Your company requires you to attend weekly training meetings and then participate in practice sessions. Are you going to sit on the bench or are you playing to win the Super Bowl of Life?
The quarterback of the New England Patriots, Tom Brady, has won five Super Bowls, more Super Bowl victories than any other quarterback in the history of the National Football League.
That statistic is even more remarkable when you consider that Tom Brady will turn 40 years old on August 3, 2017. After five Super Bowl victories, Tom Brady will be back this fall to try and win a sixth Super Bowl ring
How does Brady maintain his superiority as the NFL’s top quarterback at 39, an age when most other football players have retired or whose best years are long behind them? For Tom Brady, it begins and ends with a disciplined program of exercise, training and practice.
Brady is arguably the best quarterback to ever play the game. But Brady practices every day. There is no “off-season” for Tom Brady. He has a quarterback coach. They run the same play over and over and over.
They video tape Brady running the plays and then spend hours watching those videos and taking notes. They develop a new training program then head back out to the field to practice the new plays over and over again.
In addition to his hours of practice, Brady also exercises three times a day to develop his strength and flexibility.
Training and practice is not something you do for your company. It’s not something you do because your boss tells you to. Training and practice is something you do for yourself. Training and practice is something you do for the rest of the people on your team.
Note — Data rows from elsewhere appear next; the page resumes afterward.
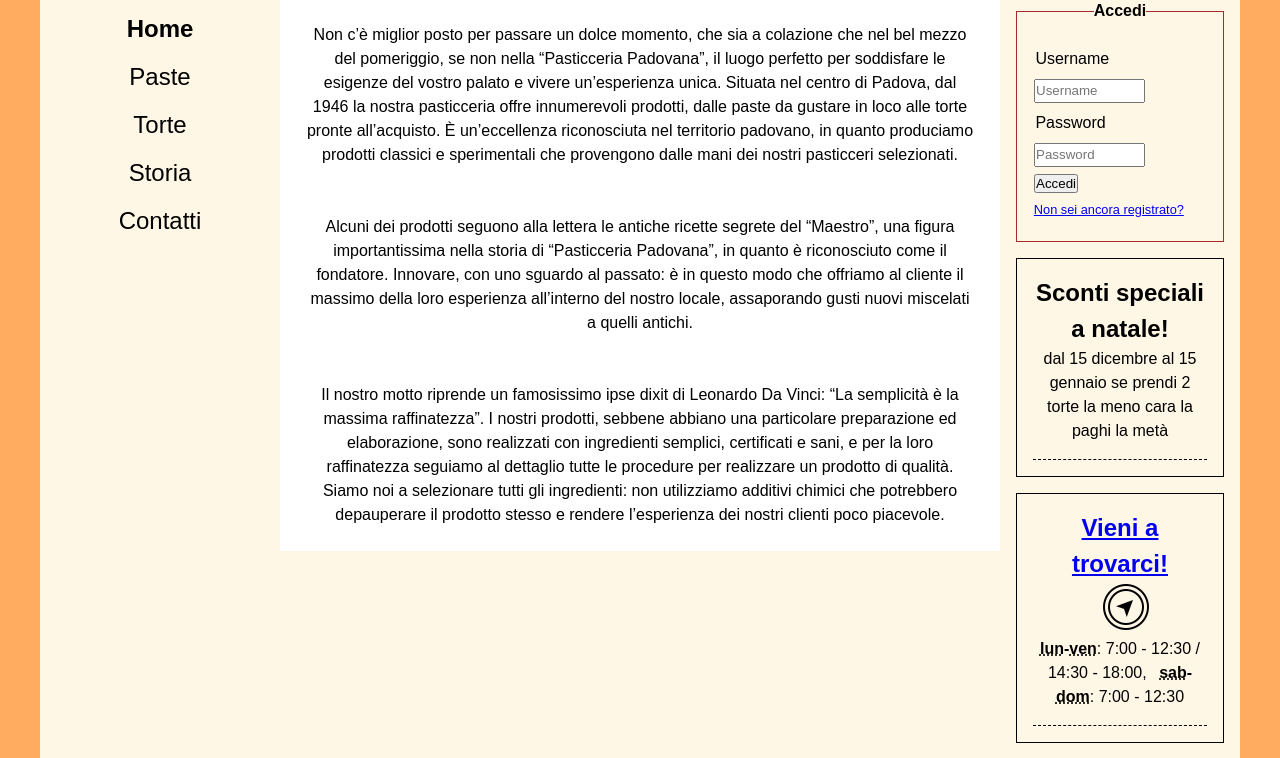
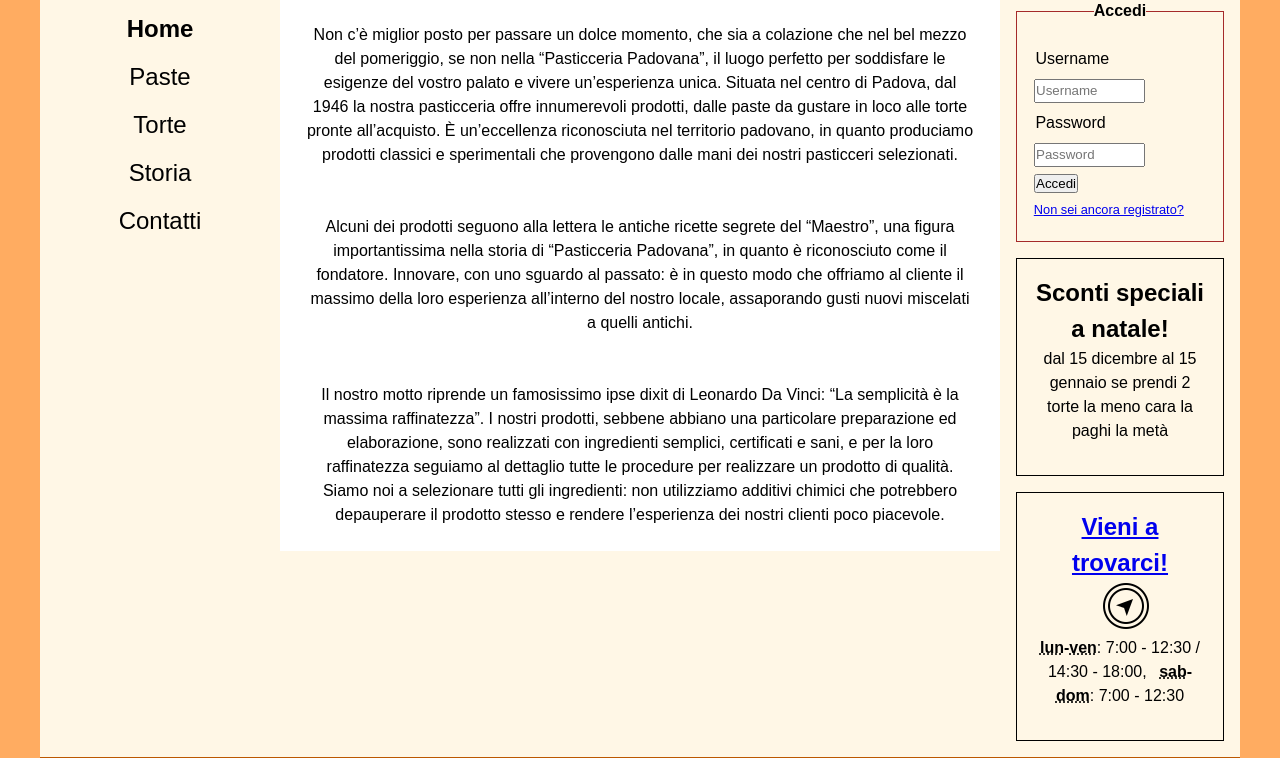
Before and after one commit to marcoDallas/TECWEB1920, a PHP site: page /html/index.html in a window 1280 px wide. Shown: the part 187-945 px from the top of the page. Run offline with PHP 8.4, Linux system fonts and the light colour scheme.

Commit message:
#40 Tolta linea trattegiata sotto i box
Non riflette più il concetto iniziale, ci sarà solamente una news nel blocco.

```diff
--- a/website/www/css/screen.css
+++ b/website/www/css/screen.css
@@ -128,7 +128,6 @@
 
 .news_content {
     padding-bottom: 1em;
-    border-bottom: 1px dashed;
 }
 
 #maps_icon {
```
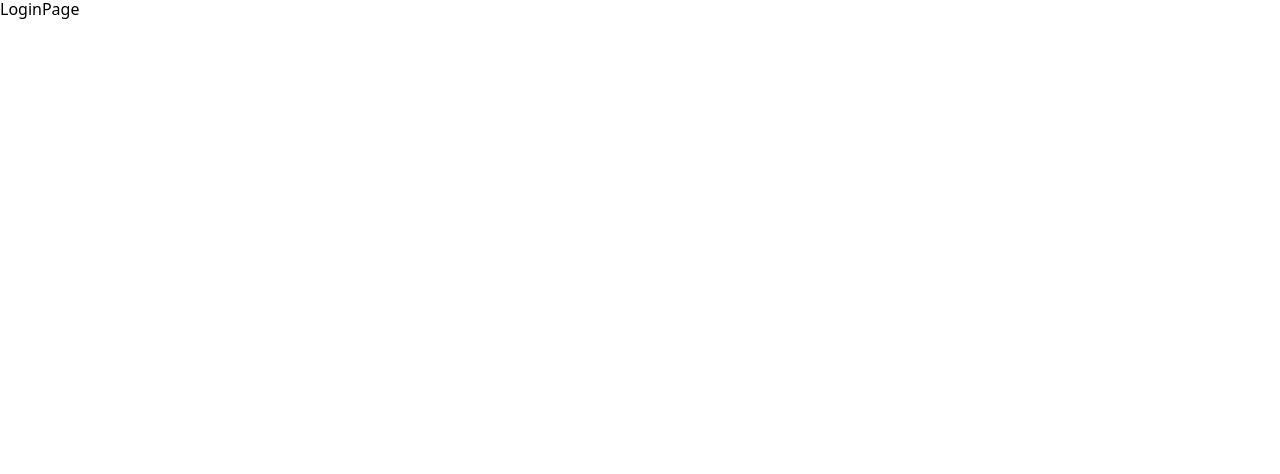
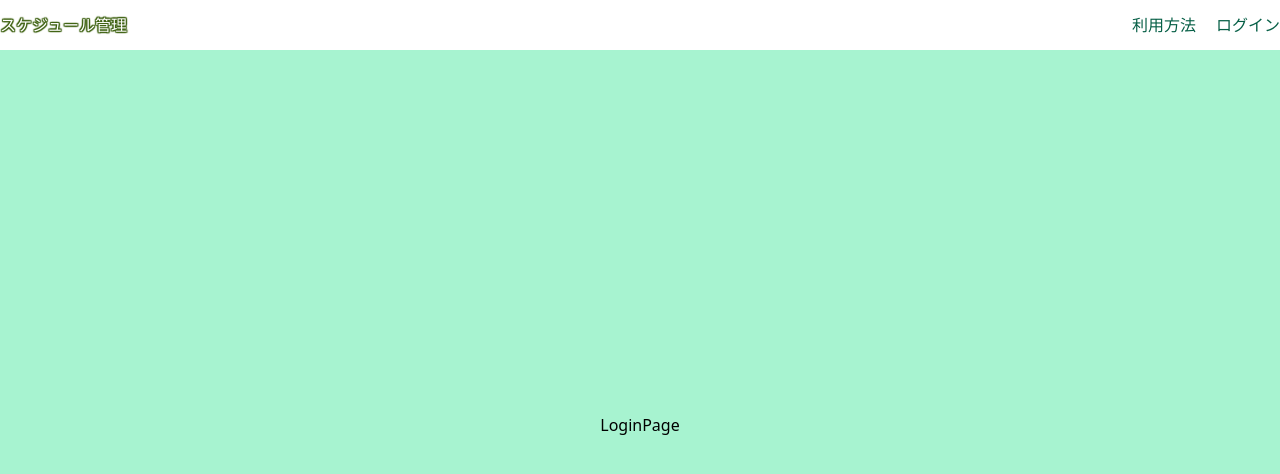
Before and after one commit to Hashimoto-Noriaki/react-calender-app, a React (Vite) app: page /login in a window 1280 px wide. Shown: the top 474 px of the page. Built offline with nearby package versions, Linux system fonts and the light colour scheme.

Commit message:
/loginでToPageと表示させる

```diff
--- a/src/components/pages/TopPage.tsx
+++ b/src/components/pages/TopPage.tsx
@@ -1,8 +1,7 @@
-import { NotLoginLayout } from "../templates/NotLoginLayout";
+import { PrimaryBtn } from "../atoms/PrimaryBtn";
 
 export const TopPage = () => {
   return (
-    <NotLoginLayout>
       <div className="text-center">
         <h1 className="text-7xl logo">スケジュール管理APP</h1>
         <p className="pt-[10vh] text-5xl">
@@ -10,10 +9,9 @@ export const TopPage = () => {
         </p>
         <div className="pt-[20vh]">
           <button className="bg-emerald-800 text-white p-4 text-lg rounded-lg">
-            ログイン
+            <PrimaryBtn>ログイン</PrimaryBtn>
           </button>
         </div>
       </div>
-    </NotLoginLayout>
   );
 }
--- a/src/components/templates/NotLoginLayout.tsx
+++ b/src/components/templates/NotLoginLayout.tsx
@@ -1,10 +1,6 @@
-import { ReactNode } from "react";
+import { Outlet } from "react-router-dom";
 
-type PropsType = {
-    children: ReactNode
-}
-
-export const NotLoginLayout = ({children}:PropsType) => {
+export const NotLoginLayout = () => {
   return (
     <div className="relative">
         <header className="bg-white leading-[50px] fixed top-0  left-0 right-0">
@@ -19,7 +15,7 @@ export const NotLoginLayout = ({children}:PropsType) => {
             </div>
         </header>
         <main className="pt-[50px] bg-gradient-to-t from bg-emerald-100 bg-emerald-200 h-screen flex flex-col justify-center items-center">
-            {children}
+            <Outlet/>
         </main>
     </div>
     );
--- a/src/routes.tsx
+++ b/src/routes.tsx
@@ -1,8 +1,15 @@
 import { createBrowserRouter } from "react-router-dom"
 import { TopPage} from "./components/pages/TopPage"
 import { LoginPage } from "./components/pages/LoginPage"
+import { NotLoginLayout } from "./components/templates/NotLoginLayout"
 
 export const router = createBrowserRouter([
-    {path: "/",element:<TopPage/>},
-    {path: "/login",element:<LoginPage/>}
+    {
+        path: "/",
+        element: <NotLoginLayout/>,
+        children:[
+            {index: true,element:<TopPage/>},
+            {path: "/login",element:<LoginPage/>}
+        ]
+    }
 ])
```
Training and practice is a decision you make because you know you can’t learn less.
Talk to you soon.